Michigan State University has been a partner of Rethinking Dementia for several years now and we are thrilled to be supporting their new clinical trial initiative right here in Grand Rapids for Alzheimer’s disease. Dr. David Morgan, faculty at MSU, started this program to bring opportunities for people to participate in research that may help discover new prevention and treatment methods for Alzheimer’s.
There is one clinical trial running now, called the Preventing Alzheimer's with Cognitive Training (PACT) trial. This study teaches participants to play computer games in hopes that it will prevent or delay cognitive decline. They are looking for individuals who are over 65 without any memory loss or cognitive decline to participate and help them test this method of prevention.
In the future, the Alzheimer’s Alliance is gearing up to run other kinds of clinical trials, including those that may treat cognitive decline or Alzheimer’s disease. They are working closely with healthcare providers in Grand Rapids to develop this program and hope to make more study opportunities available soon.

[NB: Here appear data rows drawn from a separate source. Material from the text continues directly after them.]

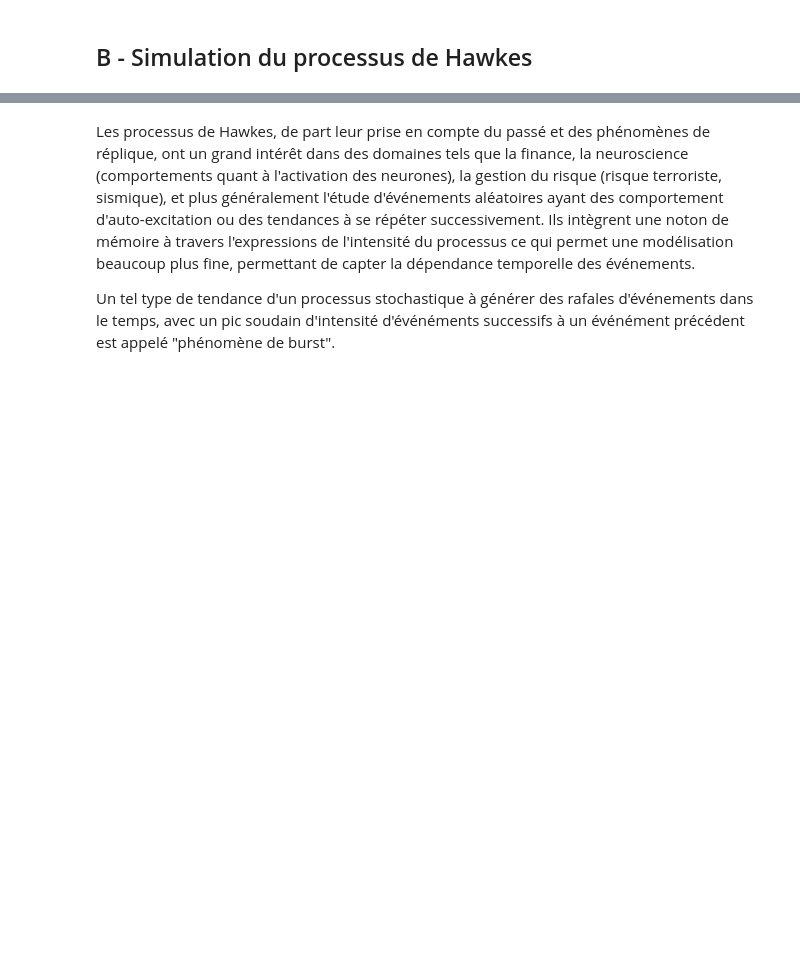
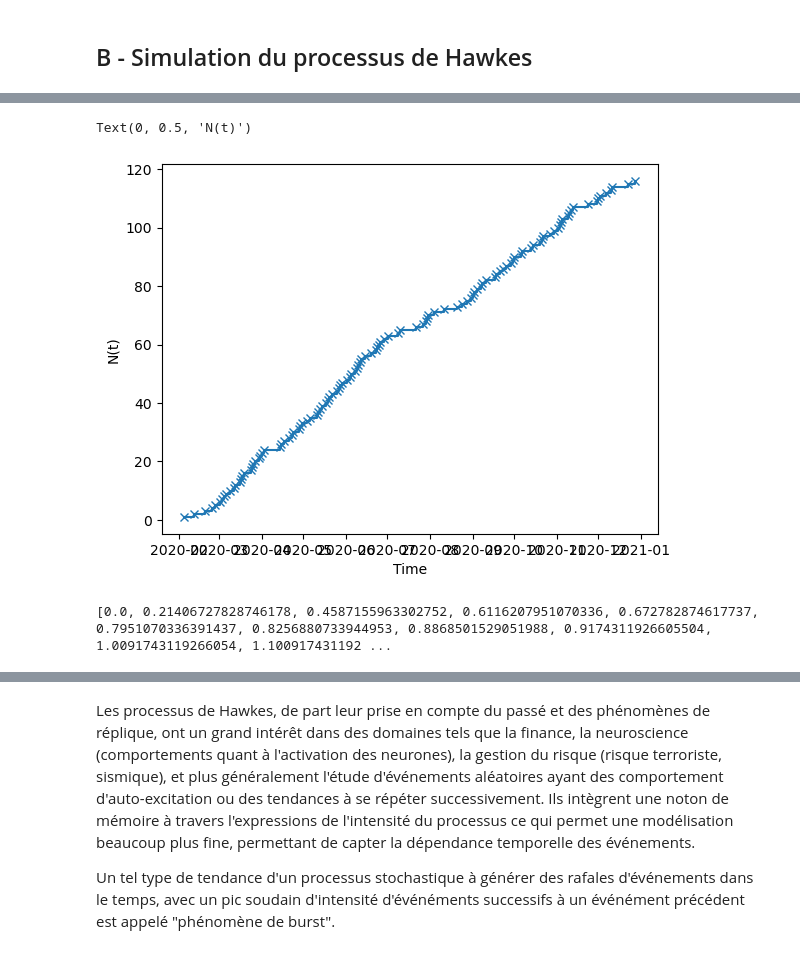
Before and after one commit to achillepmmr/Hawkes, a Jupyter notebook: Hawkes-notebook-rÃdaction-2.ipynb, the cells around one changed output, grey strips where cells are left out. Drawn from its saved outputs; the diff is of its cells as text; code cells hidden in the pictures; blank space fills up the shorter version.

```diff
--- a/Hawkes-notebook-rÃdaction-2.ipynb
+++ b/Hawkes-notebook-rÃdaction-2.ipynb
@@ -452,0 +372,69 @@ KeyboardInterrupt:
+# %%
+# graphe de comptage
+count = [0] * len(Tt)
+for i in range(len(Tt)) :
+    count[i] = count[i-1] + 1
+
+plt.plot(Tt, count, marker='x', drawstyle =  'steps-post')
+plt.xlabel('Time')
+plt.ylabel('N(t)')
+# %% [output]
+Text(0, 0.5, 'N(t)')
+[figure, added]
+# %%
+import datetime
+
+# on recupère nos temps avec datetime pour pouvoir les transformer en integer par la suite
+TempsFi = [datetime.datetime(2020, 2, 5), datetime.datetime(2020, 2, 12), datetime.datetime(2020, 2, 20),
+              datetime.datetime(2020, 2, 25), datetime.datetime(2020, 2, 27), datetime.datetime(2020, 3, 2),
+              datetime.datetime(2020, 3, 3), datetime.datetime(2020, 3, 5), datetime.datetime(2020, 3, 6),
+              datetime.datetime(2020, 3, 9), datetime.datetime(2020, 3, 12), datetime.datetime(2020, 3, 13),
+              datetime.datetime(2020, 3, 16), datetime.datetime(2020, 3, 17), datetime.datetime(2020, 3, 18),
+              datetime.datetime(2020, 3, 19), datetime.datetime(2020, 3, 24), datetime.datetime(2020, 3, 25),
+              datetime.datetime(2020, 3, 26), datetime.datetime(2020, 3, 27), datetime.datetime(2020, 3, 30),
+              datetime.datetime(2020, 3, 31), datetime.datetime(2020, 4, 1), datetime.datetime(2020, 4, 3),
+              datetime.datetime(2020, 4, 14), datetime.datetime(2020, 4, 15), datetime.datetime(2020, 4, 17),
+              datetime.datetime(2020, 4, 21), datetime.datetime(2020, 4, 23), datetime.datetime(2020, 4, 24),
+              datetime.datetime(2020, 4, 28), datetime.datetime(2020, 4, 29), datetime.datetime(2020, 4, 30),
+              datetime.datetime(2020, 5, 4), datetime.datetime(2020, 5, 6), datetime.datetime(2020, 5, 11),
+              datetime.datetime(2020, 5, 12), datetime.datetime(2020, 5, 13), datetime.datetime(2020, 5, 15),
+              datetime.datetime(2020, 5, 18), datetime.datetime(2020, 5, 19), datetime.datetime(2020, 5, 20),
+              datetime.datetime(2020, 5, 22), datetime.datetime(2020, 5, 26), datetime.datetime(2020, 5, 27),
+              datetime.datetime(2020, 5, 28), datetime.datetime(2020, 5, 29), datetime.datetime(2020, 6, 2),
+              datetime.datetime(2020, 6, 4), datetime.datetime(2020, 6, 5), datetime.datetime(2020, 6, 8),
+              datetime.datetime(2020, 6, 9), datetime.datetime(2020, 6, 10), datetime.datetime(2020, 6, 11),
+              datetime.datetime(2020, 6, 12), datetime.datetime(2020, 6, 15), datetime.datetime(2020, 6, 19),
+              datetime.datetime(2020, 6, 23), datetime.datetime(2020, 6, 24), datetime.datetime(2020, 6, 25),
+              datetime.datetime(2020, 6, 26), datetime.datetime(2020, 6, 29), datetime.datetime(2020, 7, 2),
+              datetime.datetime(2020, 7, 9), datetime.datetime(2020, 7, 10), datetime.datetime(2020, 7, 22),
+              datetime.datetime(2020, 7, 27), datetime.datetime(2020, 7, 29), datetime.datetime(2020, 7, 30),
+              datetime.datetime(2020, 7, 31), datetime.datetime(2020, 8, 4), datetime.datetime(2020, 8, 11),
+              datetime.datetime(2020, 8, 21), datetime.datetime(2020, 8, 24), datetime.datetime(2020, 8, 28),
+              datetime.datetime(2020, 8, 31), datetime.datetime(2020, 9, 1), datetime.datetime(2020, 9, 2),
+              datetime.datetime(2020, 9, 4), datetime.datetime(2020, 9, 7), datetime.datetime(2020, 9, 8),
+              datetime.datetime(2020, 9, 11), datetime.datetime(2020, 9, 17), datetime.datetime(2020, 9, 18),
+              datetime.datetime(2020, 9, 21), datetime.datetime(2020, 9, 23), datetime.datetime(2020, 9, 25),
+              datetime.datetime(2020, 9, 29), datetime.datetime(2020, 9, 30), datetime.datetime(2020, 10, 1),
+              datetime.datetime(2020, 10, 6), datetime.datetime(2020, 10, 7), datetime.datetime(2020, 10, 13),
+              datetime.datetime(2020, 10, 15), datetime.datetime(2020, 10, 20), datetime.datetime(2020, 10, 21),
+              datetime.datetime(2020, 10, 22), datetime.datetime(2020, 10, 27), datetime.datetime(2020, 10, 30),
+              datetime.datetime(2020, 11, 2), datetime.datetime(2020, 11, 3), datetime.datetime(2020, 11, 4),
+              datetime.datetime(2020, 11, 5), datetime.datetime(2020, 11, 9), datetime.datetime(2020, 11, 10),
+              datetime.datetime(2020, 11, 11), datetime.datetime(2020, 11, 13), datetime.datetime(2020, 11, 24),
+              datetime.datetime(2020, 11, 30), datetime.datetime(2020, 12, 1), datetime.datetime(2020, 12, 2),
+              datetime.datetime(2020, 12, 7), datetime.datetime(2020, 12, 10), datetime.datetime(2020, 12, 11),
+              datetime.datetime(2020, 12, 23), datetime.datetime(2020, 12, 28)]
+
+
+
+# on convertir nos temps en integer
+Tt1 = [(t - datetime.datetime(1970, 1, 1)).total_seconds() / (3600 * 24) for t in TempsFi]
+Tt1o = [x - 18297 for x in Tt1]
+
+# on réduit nos temps pour pouvoir avoir un graphe lisible après
+factor = 10 / Tt1o[-1]
+Tt2 = [x * factor for x in Tt1o]
+
+print(Tt2)
+# %% [output]
+[0.0, 0.21406727828746178, 0.4587155963302752, 0.6116207951070336, 0.672782874617737, 0.7951070336391437, 0.8256880733944953, 0.8868501529051988, 0.9174311926605504, 1.0091743119266054, 1.100917431192 ...
```
Also changed, not shown: parts of 17 cells of this notebook.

Dementia includes much more than memory loss. Brain changes can cause other problems like trouble with language, communication, focus, and reasoning. While memory loss is certainly something to look out for, there are other symptoms that could also mean a person might have dementia.
Dementia is a scary word that people don’t always understand. It is well known that dementia includes memory loss, but it can also include things like loss of reasoning or judgement, difficulty using language, and challenges in communicating effectively.